Definition Of Methodology And The Role It Plays In Project Management?
The methodology refers to the stringently described combination of the rationally affiliated practices, techniques along with processes which figure out how you can plan, develop, and manage in addition to providing of the Finance all through the continuous means of implementation until successfully completing as well as termination (Charvat, 2003). The intent behind the project methodology would certainly to let the control over the entire management process by way of effective decision making as well as problem solving at the similar period making sure the success of the particular practice, strategies, methods as well as technologies (Kerzner, 2013). Furthermore, the methodology typically offer framework to explain each part of detail, to allow the task supervisor who can understand what to accomplish to provide and also implement the work based on the schedule, the budget offered and requirement of the customer (Charvat, 2003). When it comes to the project management the methodologies acts as the guideline throughout the project, where it provides one step to follow as well as targets to meet the startup of the project and the completion. Moreover, methodologies are important because they help to prevent any failure and help in the reduction of the risks (Kerzner, 2013). The methodology offers tools which make the project manager work to be much easier. It contains the definitions, guidelines, as well as template for different project management activities which are needed in the delivery of the successful projects.

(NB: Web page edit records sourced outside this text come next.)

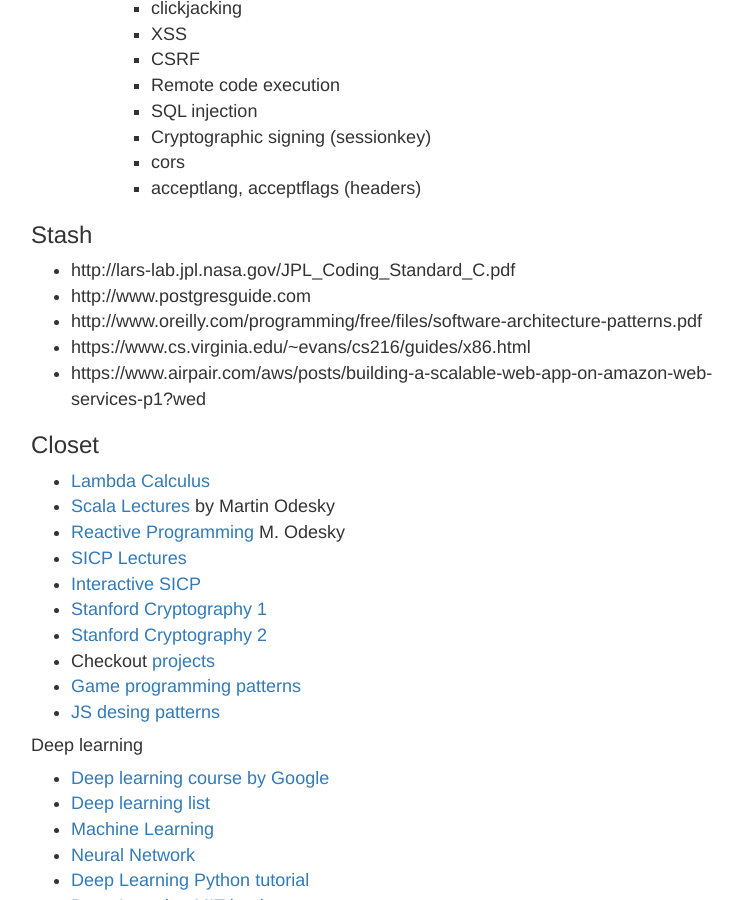
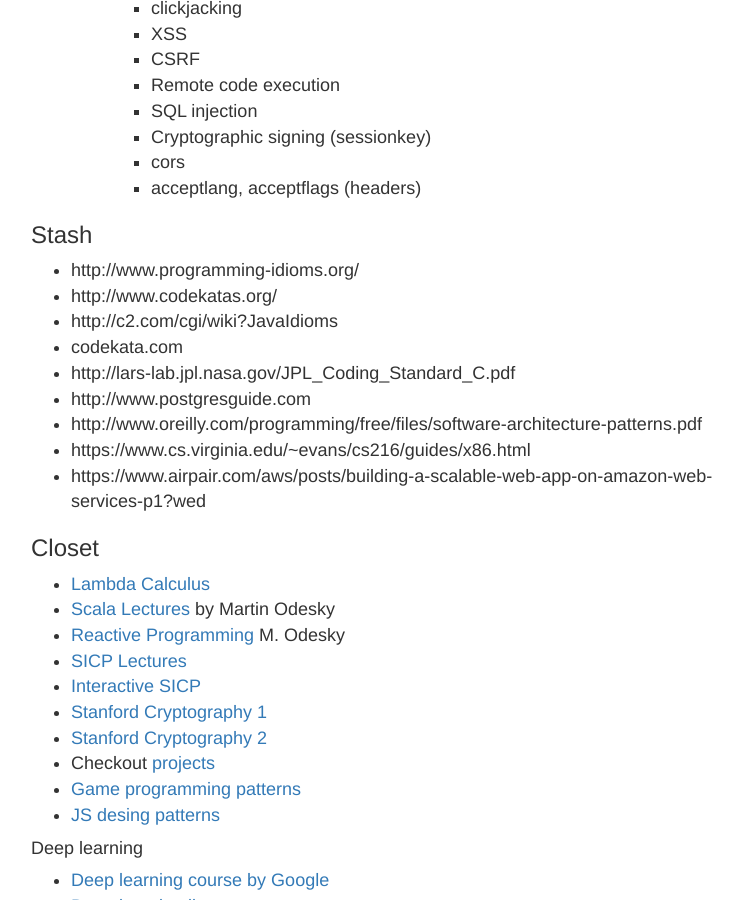
Before and after one commit to rohityadavcloud/rohityadavcloud.github.io, a Jekyll site: the page built from k/index.markdown, in a window 1280 px wide and 900 px high, scrolled down 1339 px. Shown: the whole window, without its empty margins (234-977 px from the left). Built offline with Jekyll 4.4.1, drawn with Linux system fonts in a browser that asks for light colours.

Commit message:
kup
Signed-off-by: Rohit Yadav <rohit.yadav@shapeblue.com>

```diff
--- a/k/index.markdown
+++ b/k/index.markdown
@@ -59,6 +59,10 @@
 
 ### Stash
 
+- http://www.programming-idioms.org/
+- http://www.codekatas.org/
+- http://c2.com/cgi/wiki?JavaIdioms
+- codekata.com
 - http://lars-lab.jpl.nasa.gov/JPL_Coding_Standard_C.pdf
 - http://www.postgresguide.com
 - http://www.oreilly.com/programming/free/files/software-architecture-patterns.pdf
```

Various project methodologies can be utilized to the project management basing on the scope and the requirements of the project. The methodologies are agile and the waterfall.
Waterfall methodology: The use of this waterfall methodology of the project management focus on the use of the teams in the project which is an important aspect (Bowes, 2014). Additionally, this methodology ensures that there has been establishment of the goals and they is timeline which is established (Kerzner, 2013). Each team is provided with different assignment of the project and they are accountable that they are completed.
Agile methodology: the use of this methodology aims at empowering of the teams. Moreover, it encourage the involvement of the client to the project to enable any changes or risk that needs to be made on the tasks (Bowes, 2014). The basic function of this methodology is that it improve on the teams, and there is monitoring of the project all throughout the tasks where there is responsiveness to the changes.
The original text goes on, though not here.